■ Supplied records
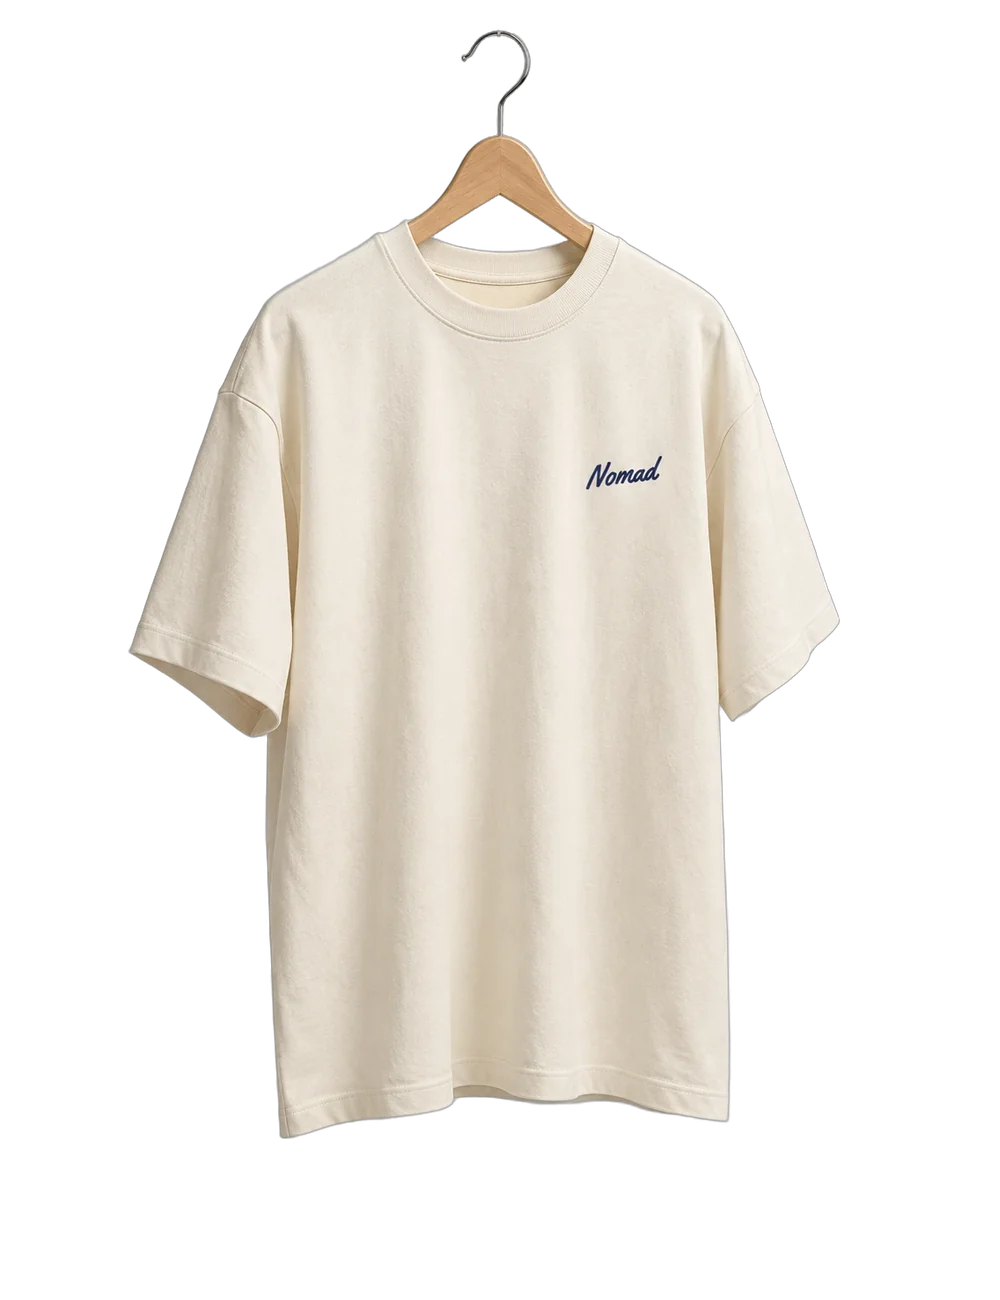
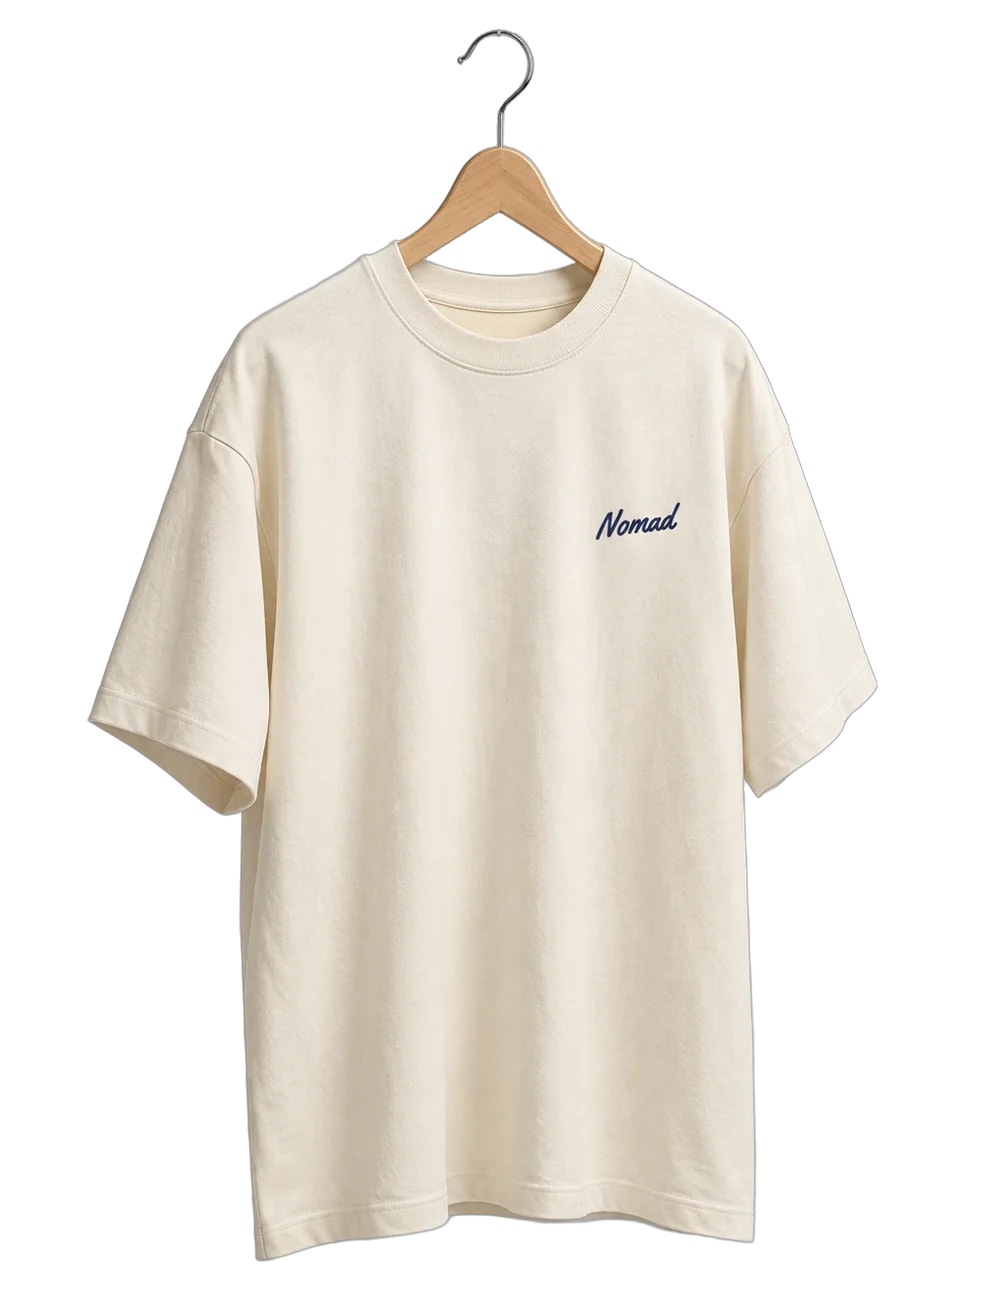
Playera 06 a la misma altura que las demás (sin escala propia)
Claude-Session: https://claude.ai/code/session_01MAyo22dyL4XR5G33iWNR8Q

Changed region(s): [[0.093, 0.2154, 0.868, 0.9846], [0.31, 0.1231, 0.682, 0.2769], [0.465, 0.0, 0.558, 0.1231]]

diff --git a/tools/fotos_web.py b/tools/fotos_web.py
@@ -42,7 +42,7 @@ SAMPLES = {
     "cerca-03-estampado": ("03-white-tee-dollar", 500, 600, 400),
     "cerca-04-estampado": ("04-black-tee-script", 500, 560, 420),
     "cerca-05-estampado": ("05-green-crewneck", 500, 640, 440),
-    "cerca-06-bordado": ("06-cream-tee-nomad", 622, 473, 170),
+    "cerca-06-bordado": ("06-cream-tee-nomad", 636, 522, 190),
     "cerca-03-cuello": ("03-white-tee-dollar", 548, 296, 190),
     "cerca-tela": ("03-white-tee-dollar", 540, 980, 200),
 }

■ Task brief
Every line above needs to be written out again as it stands. Pictures do not belong in the copy.

■ Written solution
Playera 06 a la misma altura que las demás (sin escala propia)
Claude-Session: https://claude.ai/code/session_01MAyo22dyL4XR5G33iWNR8Q

Changed region(s): [[0.093, 0.2154, 0.868, 0.9846], [0.31, 0.1231, 0.682, 0.2769], [0.465, 0.0, 0.558, 0.1231]]

diff --git a/tools/fotos_web.py b/tools/fotos_web.py
@@ -42,7 +42,7 @@ SAMPLES = {
     "cerca-03-estampado": ("03-white-tee-dollar", 500, 600, 400),
     "cerca-04-estampado": ("04-black-tee-script", 500, 560, 420),
     "cerca-05-estampado": ("05-green-crewneck", 500, 640, 440),
-    "cerca-06-bordado": ("06-cream-tee-nomad", 622, 473, 170),
+    "cerca-06-bordado": ("06-cream-tee-nomad", 636, 522, 190),
     "cerca-03-cuello": ("03-white-tee-dollar", 548, 296, 190),
     "cerca-tela": ("03-white-tee-dollar", 540, 980, 200),
 }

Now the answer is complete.